Version difference data

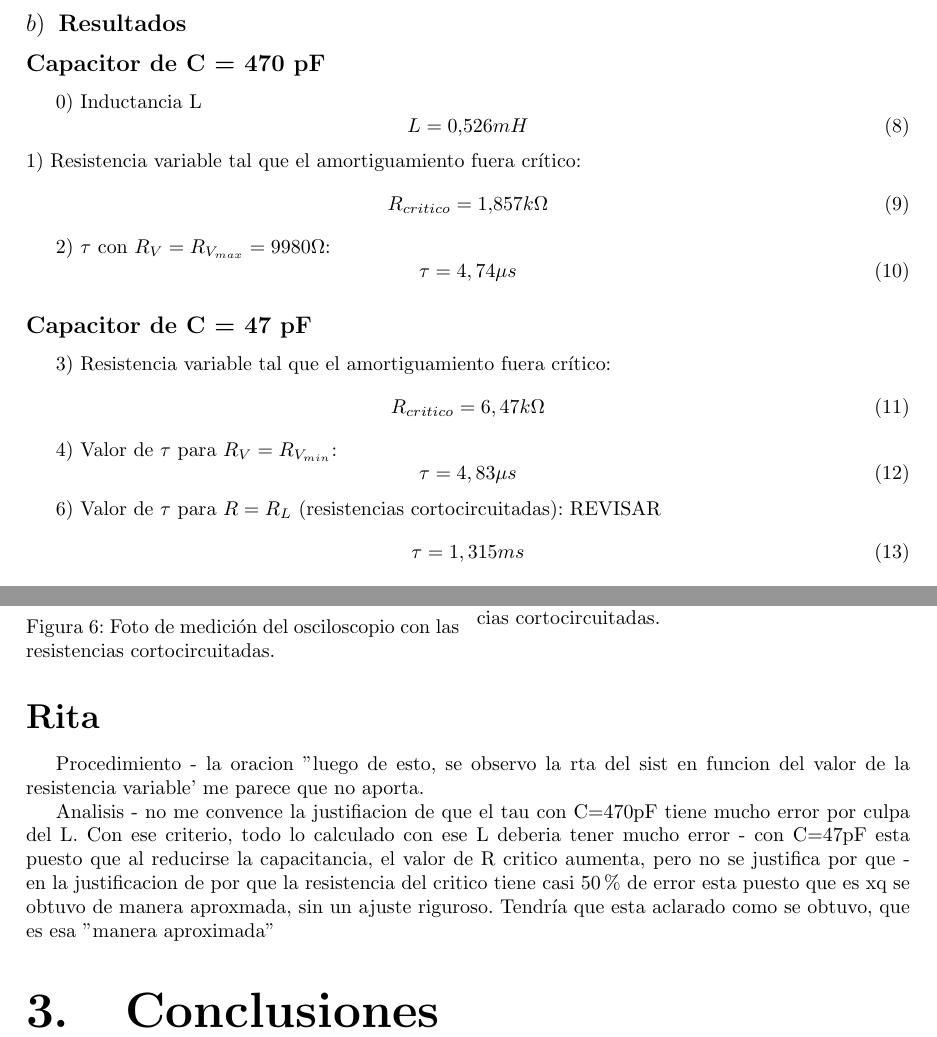
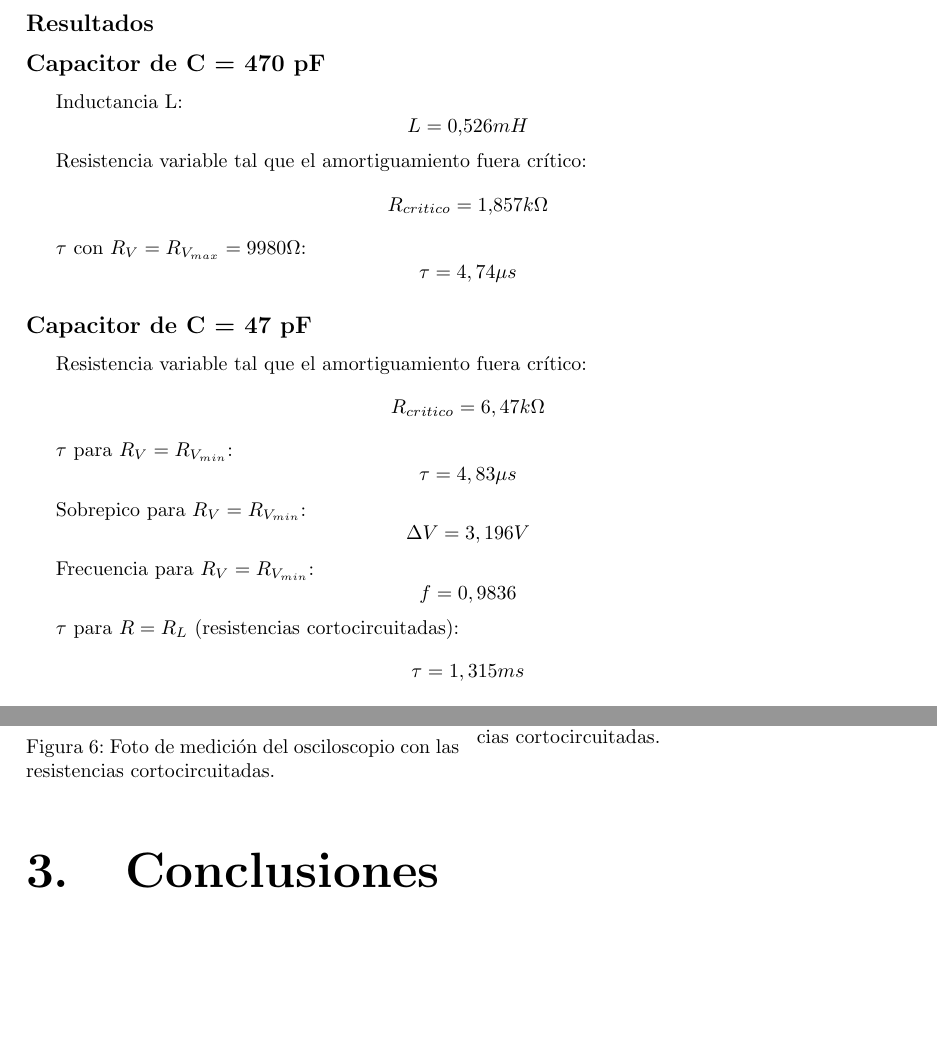
Before and after one commit to Jcaorsi/Labo_TC1, a LaTeX document (TP3_RespuestaTransitoria/TP3.tex): two parts of pages 7 and 10 of 10, joined at a grey line, cut so that both start at the same text, the shorter picture padded with empty space. Compiled offline with pdfLaTeX.

Commit message:
agregue frecuencia y sobrepico

```diff
--- a/TP3_RespuestaTransitoria/TP3.tex
+++ b/TP3_RespuestaTransitoria/TP3.tex
@@ -217,35 +217,49 @@ La solución general depende del valor de \( \Delta \):
             \end{equation}
 
 
-        \subsubsection{Resultados}
+        \subsubsection*{Resultados}
 
             \subsubsection*{Capacitor de C = 470 pF}
-                0) Inductancia L
-                \begin{equation}
+                Inductancia L:
+                \begin{equation*}
                     L=0.526mH
-                \end{equation}
-                1) Resistencia variable tal que el amortiguamiento fuera crítico:
-                \begin{equation}
+                \end{equation*} \par
+
+                Resistencia variable tal que el amortiguamiento fuera crítico:
+                \begin{equation*}
                     R_{critico} = 1.857 k\Omega
-                \end{equation} \par
-                2) $ \tau $ con $ R_V = R_{V_{max}} = 9980 \Omega $:
-                 \begin{equation}
+            \end{equation*} \par
+
+                $ \tau $ con $ R_V = R_{V_{max}} = 9980 \Omega $:
+                 \begin{equation*}
                     \tau = 4,74 \mu s
-                \end{equation}
+                \end{equation*}
 
             \subsubsection*{Capacitor de C = 47 pF}
-                3) Resistencia variable tal que el amortiguamiento fuera crítico:
-                \begin{equation}
+                Resistencia variable tal que el amortiguamiento fuera crítico:
+                \begin{equation*}
                     R_{critico} = 6,47 k\Omega
-                \end{equation} \par
-                4) Valor de $ \tau $ para $ R_V = R_{V_{min}} $:
-                \begin{equation}
+                \end{equation*} \par
+
+                $ \tau $ para $ R_V = R_{V_{min}} $:
+                \begin{equation*}
                     \tau = 4,83 \mu s
-                \end{equation} \par
-                6) Valor de $ \tau $ para $ R = R_L $ (resistencias cortocircuitadas): REVISAR
-                \begin{equation}
+                \end{equation*} \par
+
+                Sobrepico para $ R_V = R_{V_{min}} $:
+                \begin{equation*}
+                    \Delta V = 3,196 V
+                \end{equation*} \par
+
+                Frecuencia para $ R_V = R_{V_{min}} $:
+                \begin{equation*}
+                    f = 0,9836
+                \end{equation*} \par
+
+                $ \tau $ para $ R = R_L $ (resistencias cortocircuitadas):
+                \begin{equation*}
                     \tau =  1,315 ms
-                \end{equation}
+                \end{equation*}
 
 
 
@@ -323,32 +336,8 @@ La solución general depende del valor de \( \Delta \):
                         \includegraphics[width=\linewidth]{CORTOCIRCUITO.png}
                         \caption{Simulación del sistema con las resistencias cortocircuitadas. }
                         \label{fig:CORTSIM}
-
                     \end{minipage}
                 \end{figure}
-
-
-
-
-
-
-
-
-
-
-
-
-
-\subsection*{Rita}
-Procedimiento
-- la oracion "luego de esto, se observo la rta del sist en funcion del valor de la resistencia variable' me parece que no aporta.
-
-
-Analisis
-- no me convence la justifiacion de que el tau con C=470pF tiene mucho error por culpa del L. Con ese criterio, todo lo calculado con ese L deberia tener mucho error
-- con C=47pF esta puesto que al reducirse la capacitancia, el valor de R critico aumenta, pero no se justifica por que
-- en la justificacion de por que la resistencia del critico tiene casi 50 \% de error esta puesto que es xq se obtuvo de manera aproxmada, sin un ajuste riguroso. Tendría que esta aclarado como se obtuvo, que es esa "manera aproximada"
-
 
 
 \section{Conclusiones}
```
Also changed, not shown: TP3_RespuestaTransitoria/TP3.pdf, TP3_RespuestaTransitoria/TP3.tex (5 more changed lines), 7 other files. Lines whose indentation alone changed are shown as unchanged.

■ **THE PROBLEM**
Each line above that carries the string "subsubsection" has to be returned.

■ **RESULT OF THE TASK**
-        \subsubsection{Resultados}
+        \subsubsection*{Resultados}
             \subsubsection*{Capacitor de C = 470 pF}
             \subsubsection*{Capacitor de C = 47 pF}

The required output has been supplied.